Heavy rainstorms are rare in most of Egypt, which draws its water from the Nile River that threads through a vast desert. Storm drains are virtually nonexistent in the capital and other large cities, and streets quickly became torrents of mud and rushing water up to 1 1/2 feet deep in places.

The hardest hit were the crowded alleyways of old Cairo, where at least nine houses collapsed in the district of Gamaliya, authorities said.

In the nearby marketplace of Muski in central Cairo, packed with stalls of cheap goods, an electrical short circuit sparked by the rain touched off a fire that destroyed 230 stalls, causing damage estimated at nearly $600,000.

The Egyptian Development Authority and the Ministry of International Cooperation were both inundated, and most schools, universities and other government offices were closed when students and employees found it impossible to traverse the streets.

Asyut Gov. Samih Saeed declared a state of emergency; the governorate of Asyut is one of Egypt's most sensitive areas because it is the stronghold of Islamic fundamentalist militants who have been seeking to bring down the government of President Hosni Mubarak.

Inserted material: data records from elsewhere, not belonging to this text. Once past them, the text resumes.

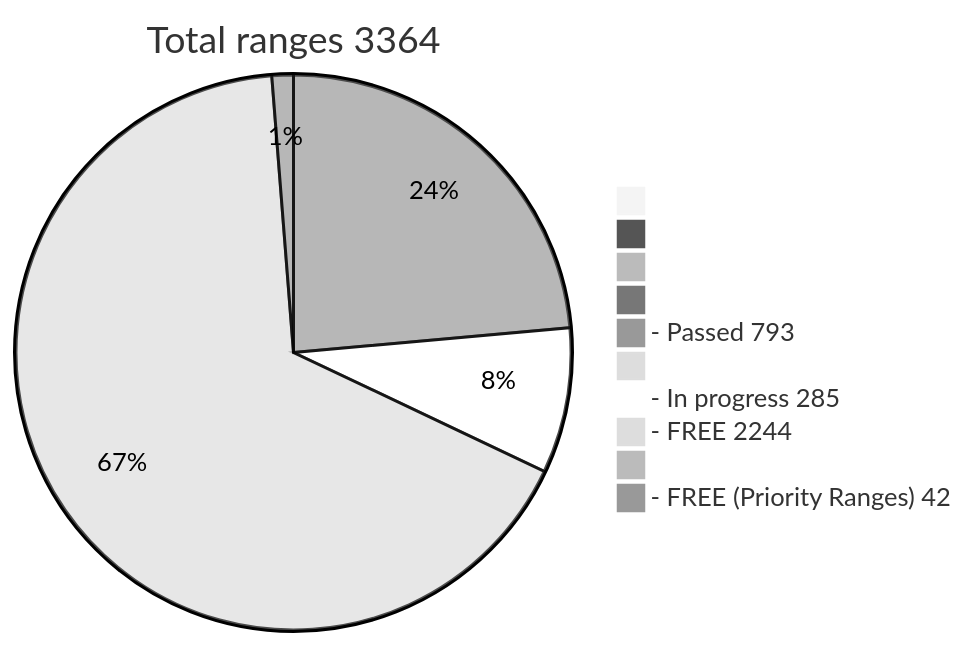
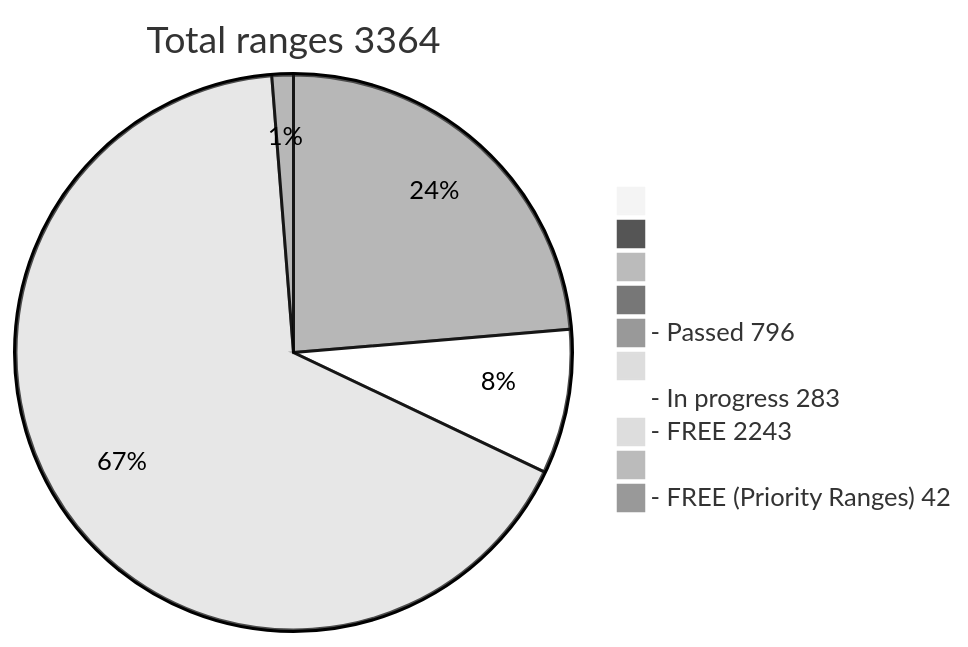
The diagram in README.md (phrutis/wif500), drawn with Mermaid (neutral theme) before and after one commit.

````diff
--- a/README.md
+++ b/README.md
@@ -16,13 +16,13 @@
 ```mermaid
 pie title Total ranges 3364
              " " : 0
             "  " : 0
            "   " : 0
           "    " : 0
-  "- Passed 793" : 793
+  "- Passed 796" : 796
          "     " : 0
-  "- In progress 285" : 285
-   "- FREE 2244" : 2244
+  "- In progress 283" : 283
+   "- FREE 2243" : 2243
         "      " : 0
   "- FREE (Priority Ranges) 42" : 42
 ```
````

Hundreds of residents displaced from their homes surrounded the governorate headquarters Wednesday, demanding lodging and assistance, according to news reports from southern Egypt.

Saeed said he had ordered immediate cash assistance for the affected villages, as well as the distribution of tents and blankets. He added that the government had called in all available security forces and physicians to help in the disaster.

News reports on Egyptian television and in the semiofficial daily newspaper, Al Ahram, said the Durunka fire was touched off when floodwaters built up against the ridge of mountains on the west side of the Nile Valley at Durunka and swept into a bridge, causing the bridge to collapse onto two fuel storage tanks at the Public Fuel Cooperative in Durunka.

"Huge amounts of water that were collected on the western mountain went down in terrible force toward the storage tanks, causing an electrical short that also caused a huge explosion in one of the tanks at 5:55 a.m.," Al Ahram reported in its early edition today.

The resulting fires apparently ignited fuel in a nearby pipeline, and floodwaters swept the burning fuel down into the village, igniting hundreds of homes along the way.

Witnesses said they awoke to the sound of a large explosion and waves of smoke that began to descend on the town of about 22,000 residents.

Raging floodwaters dragged bodies in their path, dumping some of them into a nearby irrigation canal and leaving others trapped in the smoking wreckage of their homes.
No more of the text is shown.